“The good thing about this group, I think everyone of these guys will contribute and play,” Robinson said. “That’s exciting as a player.”
Providence’s football program began in 2011 with just a middle school team. The team played a junior varsity schedule last year, going 5-1-1. The only loss was to North Cobb Christian’s varsity team. It will play a JV schedule again this year and move to a varsity schedule in 2014.
“I think the region we’re in is pretty good football,” said Robinson, whose team plays schools like George Walton Academy, Prince Avenue, Athens Christian and Athens Academy. “I tell our guys all the time you better sharpen your pencil and get ready to play those guys.”
Robinson has taken baby steps to start the program. He could have easily had them jump into a varsity schedule that first season, but chose to take a slow approach to build the program right.
“Every day I’m coaching the middle school defense. I tell them the things we’re covering isn’t about just this year because we are asking them to do a lot,” Robinson said. “We’re taking a long-term perspective.”
Robinson brings a pretty impressive resumé to the Lilburn private school.
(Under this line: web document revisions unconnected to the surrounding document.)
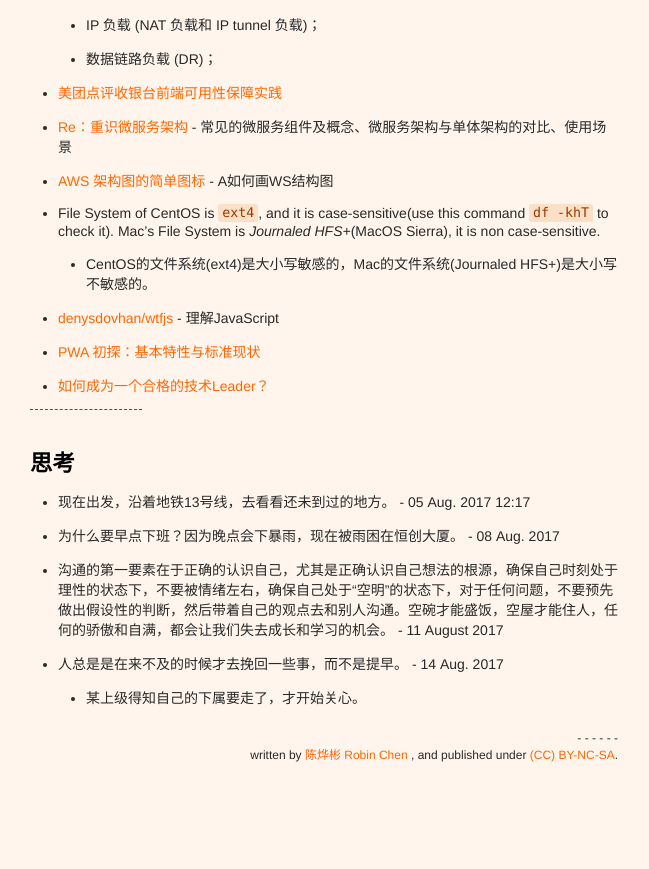
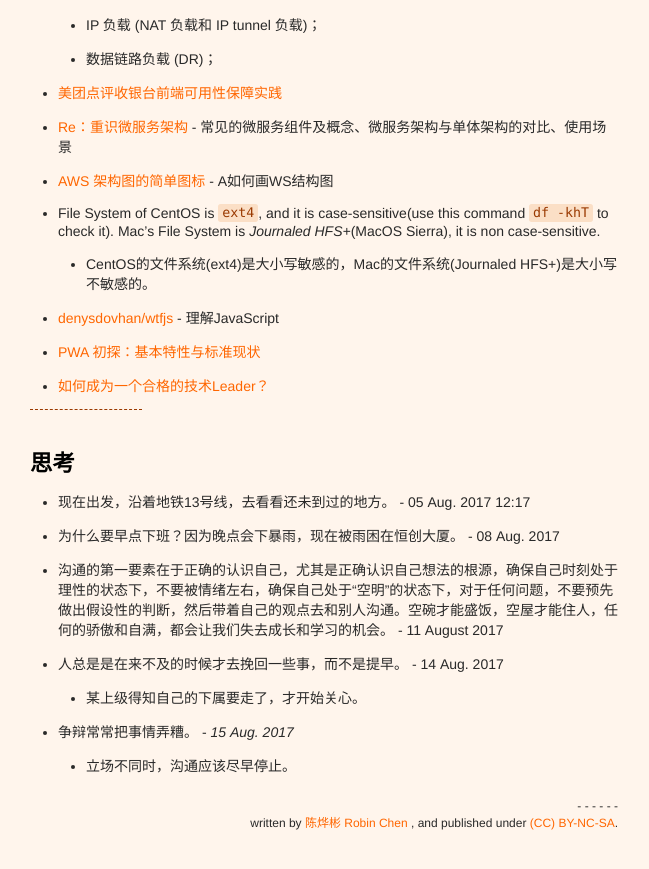
Before and after one commit to xianyuxmu/xianyuxmu.github.io, a Jekyll site: the page built from _posts/2017-08-01-monthly-reading.md, in a window 1280 px wide and 900 px high, scrolled down 1563 px. Shown: the top 869 px of the window, without its empty margins (316-965 px from the left). Built offline with Jekyll 4.4.1, drawn with Linux system fonts in a browser that asks for light colours; comment, search, counter and statistics services are not loaded; before the commit the page ends 2395 px from its top, so only the background shows below that.

Commit message:
Thinking of 15 Aug. 2017

```diff
--- a/_posts/2017-08-01-monthly-reading.md
+++ b/_posts/2017-08-01-monthly-reading.md
@@ -89,3 +89,5 @@ tags:
 - 沟通的第一要素在于正确的认识自己，尤其是正确认识自己想法的根源，确保自己时刻处于理性的状态下，不要被情绪左右，确保自己处于“空明”的状态下，对于任何问题，不要预先做出假设性的判断，然后带着自己的观点去和别人沟通。空碗才能盛饭，空屋才能住人，任何的骄傲和自满，都会让我们失去成长和学习的机会。 - 11 August 2017
 - 人总是是在来不及的时候才去挽回一些事，而不是提早。 - 14 Aug. 2017
 	- 某上级得知自己的下属要走了，才开始关心。
+- 争辩常常把事情弄糟。 - *15 Aug. 2017*
+	- 立场不同时，沟通应该尽早停止。
```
He was team captain of the University of South Carolina football team in the early 1980s and was a member of the Washington Redskins’ 1987 Super Bowl team.
Robinson spent eight seasons at GAC, including three years as defensive coordinator and two years as head coach. He had a 5-16 record with one playoff appearance.
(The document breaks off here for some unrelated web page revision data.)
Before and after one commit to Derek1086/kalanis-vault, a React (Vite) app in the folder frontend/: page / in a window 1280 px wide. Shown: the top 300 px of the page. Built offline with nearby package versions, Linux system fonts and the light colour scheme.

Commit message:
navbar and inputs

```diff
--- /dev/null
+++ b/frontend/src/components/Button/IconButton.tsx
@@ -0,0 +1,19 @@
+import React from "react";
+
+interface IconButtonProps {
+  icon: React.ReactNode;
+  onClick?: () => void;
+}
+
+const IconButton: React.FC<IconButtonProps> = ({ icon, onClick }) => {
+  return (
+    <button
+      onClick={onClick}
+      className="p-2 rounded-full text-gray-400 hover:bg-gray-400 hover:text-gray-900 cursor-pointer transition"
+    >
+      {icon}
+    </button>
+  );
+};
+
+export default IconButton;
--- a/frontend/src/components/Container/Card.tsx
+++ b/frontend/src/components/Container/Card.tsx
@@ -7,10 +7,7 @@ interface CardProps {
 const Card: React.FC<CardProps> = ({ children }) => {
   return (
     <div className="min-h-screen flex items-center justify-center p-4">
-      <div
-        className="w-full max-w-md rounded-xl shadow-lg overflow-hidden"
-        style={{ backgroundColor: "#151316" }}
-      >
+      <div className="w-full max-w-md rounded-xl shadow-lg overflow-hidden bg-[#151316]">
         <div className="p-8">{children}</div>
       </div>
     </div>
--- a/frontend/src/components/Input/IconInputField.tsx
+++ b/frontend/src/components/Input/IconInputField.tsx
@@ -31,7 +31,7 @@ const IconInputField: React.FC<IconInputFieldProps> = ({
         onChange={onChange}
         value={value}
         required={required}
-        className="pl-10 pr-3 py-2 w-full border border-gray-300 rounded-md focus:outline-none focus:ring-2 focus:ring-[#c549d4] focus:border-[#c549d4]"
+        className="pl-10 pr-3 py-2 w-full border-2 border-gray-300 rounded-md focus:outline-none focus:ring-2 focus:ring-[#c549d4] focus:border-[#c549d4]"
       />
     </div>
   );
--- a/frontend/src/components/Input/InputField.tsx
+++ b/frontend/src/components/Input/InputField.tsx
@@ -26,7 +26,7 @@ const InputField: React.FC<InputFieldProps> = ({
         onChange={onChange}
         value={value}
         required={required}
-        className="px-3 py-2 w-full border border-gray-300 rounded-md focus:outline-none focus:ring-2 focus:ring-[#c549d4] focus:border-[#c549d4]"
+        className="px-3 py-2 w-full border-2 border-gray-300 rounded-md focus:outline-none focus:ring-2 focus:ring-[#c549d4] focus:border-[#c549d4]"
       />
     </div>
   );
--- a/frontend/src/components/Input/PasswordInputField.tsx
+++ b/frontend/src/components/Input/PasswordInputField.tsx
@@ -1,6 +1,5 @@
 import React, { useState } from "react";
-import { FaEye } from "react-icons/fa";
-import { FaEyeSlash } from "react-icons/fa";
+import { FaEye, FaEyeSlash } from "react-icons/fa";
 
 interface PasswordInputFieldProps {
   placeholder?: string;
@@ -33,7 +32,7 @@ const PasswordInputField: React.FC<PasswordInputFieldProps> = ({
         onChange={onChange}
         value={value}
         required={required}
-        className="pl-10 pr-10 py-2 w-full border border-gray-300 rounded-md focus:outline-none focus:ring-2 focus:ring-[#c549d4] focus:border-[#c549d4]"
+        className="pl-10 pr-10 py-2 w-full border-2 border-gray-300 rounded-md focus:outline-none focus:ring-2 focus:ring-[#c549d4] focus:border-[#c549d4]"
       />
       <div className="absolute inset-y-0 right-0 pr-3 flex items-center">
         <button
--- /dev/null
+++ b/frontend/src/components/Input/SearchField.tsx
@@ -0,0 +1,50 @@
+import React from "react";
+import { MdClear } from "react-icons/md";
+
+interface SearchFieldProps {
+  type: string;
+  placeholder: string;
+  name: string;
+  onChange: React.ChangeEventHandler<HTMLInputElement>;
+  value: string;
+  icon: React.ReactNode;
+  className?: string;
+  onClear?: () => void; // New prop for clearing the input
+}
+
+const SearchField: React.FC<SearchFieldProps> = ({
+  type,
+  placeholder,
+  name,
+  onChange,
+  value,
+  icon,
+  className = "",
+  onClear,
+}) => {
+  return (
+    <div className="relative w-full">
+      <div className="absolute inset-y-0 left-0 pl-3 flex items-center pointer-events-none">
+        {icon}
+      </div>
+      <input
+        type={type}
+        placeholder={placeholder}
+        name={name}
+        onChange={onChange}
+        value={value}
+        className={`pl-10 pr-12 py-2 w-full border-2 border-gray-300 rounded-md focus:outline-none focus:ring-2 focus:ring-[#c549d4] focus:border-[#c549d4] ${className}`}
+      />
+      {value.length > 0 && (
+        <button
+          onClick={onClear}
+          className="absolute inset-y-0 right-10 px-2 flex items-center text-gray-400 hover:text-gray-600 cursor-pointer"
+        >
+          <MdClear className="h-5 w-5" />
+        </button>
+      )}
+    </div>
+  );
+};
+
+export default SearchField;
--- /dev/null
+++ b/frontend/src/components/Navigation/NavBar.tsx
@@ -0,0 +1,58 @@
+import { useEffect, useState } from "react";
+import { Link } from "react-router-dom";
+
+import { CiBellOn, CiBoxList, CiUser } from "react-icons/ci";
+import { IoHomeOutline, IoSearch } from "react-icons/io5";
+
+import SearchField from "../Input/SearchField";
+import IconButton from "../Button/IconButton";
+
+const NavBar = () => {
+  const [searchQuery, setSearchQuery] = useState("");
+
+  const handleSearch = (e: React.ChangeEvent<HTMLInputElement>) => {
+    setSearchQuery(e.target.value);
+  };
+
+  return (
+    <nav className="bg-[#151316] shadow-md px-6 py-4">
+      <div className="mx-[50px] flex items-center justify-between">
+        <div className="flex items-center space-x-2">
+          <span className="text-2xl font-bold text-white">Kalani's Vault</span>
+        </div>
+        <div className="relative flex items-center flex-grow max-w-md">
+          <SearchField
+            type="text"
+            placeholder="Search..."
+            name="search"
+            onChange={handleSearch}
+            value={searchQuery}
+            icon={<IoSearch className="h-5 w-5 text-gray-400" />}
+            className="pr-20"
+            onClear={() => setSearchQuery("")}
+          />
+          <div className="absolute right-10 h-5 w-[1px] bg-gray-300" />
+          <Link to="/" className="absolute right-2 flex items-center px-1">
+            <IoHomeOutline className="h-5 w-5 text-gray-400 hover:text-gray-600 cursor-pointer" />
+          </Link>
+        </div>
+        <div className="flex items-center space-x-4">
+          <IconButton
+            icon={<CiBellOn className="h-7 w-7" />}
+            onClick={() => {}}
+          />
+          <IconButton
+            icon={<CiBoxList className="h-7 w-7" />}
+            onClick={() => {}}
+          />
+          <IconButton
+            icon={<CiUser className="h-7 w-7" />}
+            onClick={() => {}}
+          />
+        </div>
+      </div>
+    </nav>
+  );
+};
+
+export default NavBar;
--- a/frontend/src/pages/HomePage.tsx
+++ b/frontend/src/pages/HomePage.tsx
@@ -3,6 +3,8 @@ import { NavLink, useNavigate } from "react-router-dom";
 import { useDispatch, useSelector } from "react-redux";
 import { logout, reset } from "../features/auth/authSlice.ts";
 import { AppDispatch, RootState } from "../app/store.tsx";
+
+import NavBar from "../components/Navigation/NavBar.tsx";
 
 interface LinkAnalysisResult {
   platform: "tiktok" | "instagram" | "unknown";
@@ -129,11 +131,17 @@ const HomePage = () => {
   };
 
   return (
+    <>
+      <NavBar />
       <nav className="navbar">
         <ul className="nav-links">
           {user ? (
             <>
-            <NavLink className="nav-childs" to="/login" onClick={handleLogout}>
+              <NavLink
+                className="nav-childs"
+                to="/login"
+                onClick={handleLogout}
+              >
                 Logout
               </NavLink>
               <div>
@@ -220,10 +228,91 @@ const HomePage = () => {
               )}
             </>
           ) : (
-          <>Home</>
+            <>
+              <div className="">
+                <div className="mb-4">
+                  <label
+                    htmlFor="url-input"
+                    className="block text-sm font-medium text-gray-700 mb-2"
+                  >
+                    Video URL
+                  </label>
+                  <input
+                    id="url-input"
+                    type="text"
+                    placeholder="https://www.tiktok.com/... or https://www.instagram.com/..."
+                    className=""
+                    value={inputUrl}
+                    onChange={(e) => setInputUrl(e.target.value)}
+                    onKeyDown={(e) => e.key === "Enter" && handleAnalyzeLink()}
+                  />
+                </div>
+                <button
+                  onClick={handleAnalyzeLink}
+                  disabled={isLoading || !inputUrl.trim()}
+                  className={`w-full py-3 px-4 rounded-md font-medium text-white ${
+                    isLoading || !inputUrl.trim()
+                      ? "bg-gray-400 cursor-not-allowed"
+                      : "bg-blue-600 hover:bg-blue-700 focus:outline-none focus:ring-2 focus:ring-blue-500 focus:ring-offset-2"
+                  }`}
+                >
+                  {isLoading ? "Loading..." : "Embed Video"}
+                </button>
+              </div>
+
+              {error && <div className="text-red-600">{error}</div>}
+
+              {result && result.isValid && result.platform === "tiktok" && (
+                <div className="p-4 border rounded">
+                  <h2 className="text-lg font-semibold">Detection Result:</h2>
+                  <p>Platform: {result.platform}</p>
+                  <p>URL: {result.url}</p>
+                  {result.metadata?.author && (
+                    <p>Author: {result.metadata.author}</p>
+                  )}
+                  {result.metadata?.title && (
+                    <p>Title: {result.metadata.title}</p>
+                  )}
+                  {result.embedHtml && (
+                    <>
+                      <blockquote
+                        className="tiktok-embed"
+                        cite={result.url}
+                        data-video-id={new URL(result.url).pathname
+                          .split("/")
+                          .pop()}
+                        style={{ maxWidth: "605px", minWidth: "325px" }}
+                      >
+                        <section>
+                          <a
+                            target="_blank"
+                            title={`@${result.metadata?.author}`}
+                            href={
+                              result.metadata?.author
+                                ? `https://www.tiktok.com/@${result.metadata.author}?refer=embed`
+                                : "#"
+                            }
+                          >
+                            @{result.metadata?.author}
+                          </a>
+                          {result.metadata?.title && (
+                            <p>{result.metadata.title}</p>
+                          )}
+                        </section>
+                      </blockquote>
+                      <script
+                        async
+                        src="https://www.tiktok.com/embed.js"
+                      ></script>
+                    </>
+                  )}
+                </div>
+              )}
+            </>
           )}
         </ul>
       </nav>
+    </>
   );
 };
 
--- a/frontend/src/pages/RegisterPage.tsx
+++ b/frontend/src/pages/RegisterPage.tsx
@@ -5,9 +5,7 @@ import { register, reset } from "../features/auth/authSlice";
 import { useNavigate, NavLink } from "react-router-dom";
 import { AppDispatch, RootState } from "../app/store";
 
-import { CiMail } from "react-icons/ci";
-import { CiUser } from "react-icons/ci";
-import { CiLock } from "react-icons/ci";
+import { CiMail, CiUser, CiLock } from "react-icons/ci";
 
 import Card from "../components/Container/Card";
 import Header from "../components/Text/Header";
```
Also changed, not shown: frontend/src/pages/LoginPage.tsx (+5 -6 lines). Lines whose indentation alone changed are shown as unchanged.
While at GAC he tutored under the legendary Jim Lofton, who would always tell him to be patient. He’s used that mantra at Providence.
“I know that if we’re going to build a solid program, we can’t get in a hurry,” Robinson said. “The thing about Providence, football is the bigger picture of the school. This football program is to support the larger mission of the school. When everybody is on the same page with that, it makes it easier.”
As Providence enters it third season, Robinson can tell a noticeable difference in the program. The players have two years of weight room experience, so they are bigger and stronger. Their knowledge for the game is also showing on the field.
“We’re able to move a lot faster. When you’re sound, you can be creative,” Robinson said. “Just taking the first six weeks of the summer, we’ve pretty much installed what we’re going to run. We’re further ahead because the kids have been in the program for three years, they know the routine, they know what’s expected and maybe we’ve gotten a little better as teachers.”
Robinson serves as head coach and defensive coordinator, while Jeff Joyner is the offensive coordinator. Ken Gossage, a former coach at Buford, is on staff along with South Gwinnett grad Hafeez Baoku. Randy Scott, who played for the Green Bay Packers in the early 80s, and former Atlanta Falcon Martez Milner are also on staff along with Tom Duncan, Scotty Strong and Jerry Overman.
“I don’t want to be involved with something that’s mediocre,” Robinson said. “Football is a great tool to prepare young men to be great dads and great husbands and great leaders. That’s worth spending my time on.”
Providence runs a multiple formation offense and 3-4 on defense. The team returns just four starters from last year — two on offense, two on defense — but other players saw significant playing time.
Quarterback Caleb Carter, FB/LB Max Carter and OL/LB Ben Ellison have been in the program for all three years of its existence. Anthony Kushand, Chris Sanders and Noah Emerick are the team’s only seniors.
“This year we’re trying to get the younger guys to be leaders as much as the older guys,” said Kushand, who also plays basketball for Providence. “We want to be an elite program. We want to keep pushing.”
There’s no JV state playoffs, so the team is limited to a seven-game schedule. Robinson hasn’t put any expectations on the team, like a certain number of wins. Most of the goals this year are about who Providence is going to be, which the players came up with during the offseason.
“Do what you do with excellence and we’ll let the scoreboard take care of itself,” Robinson said.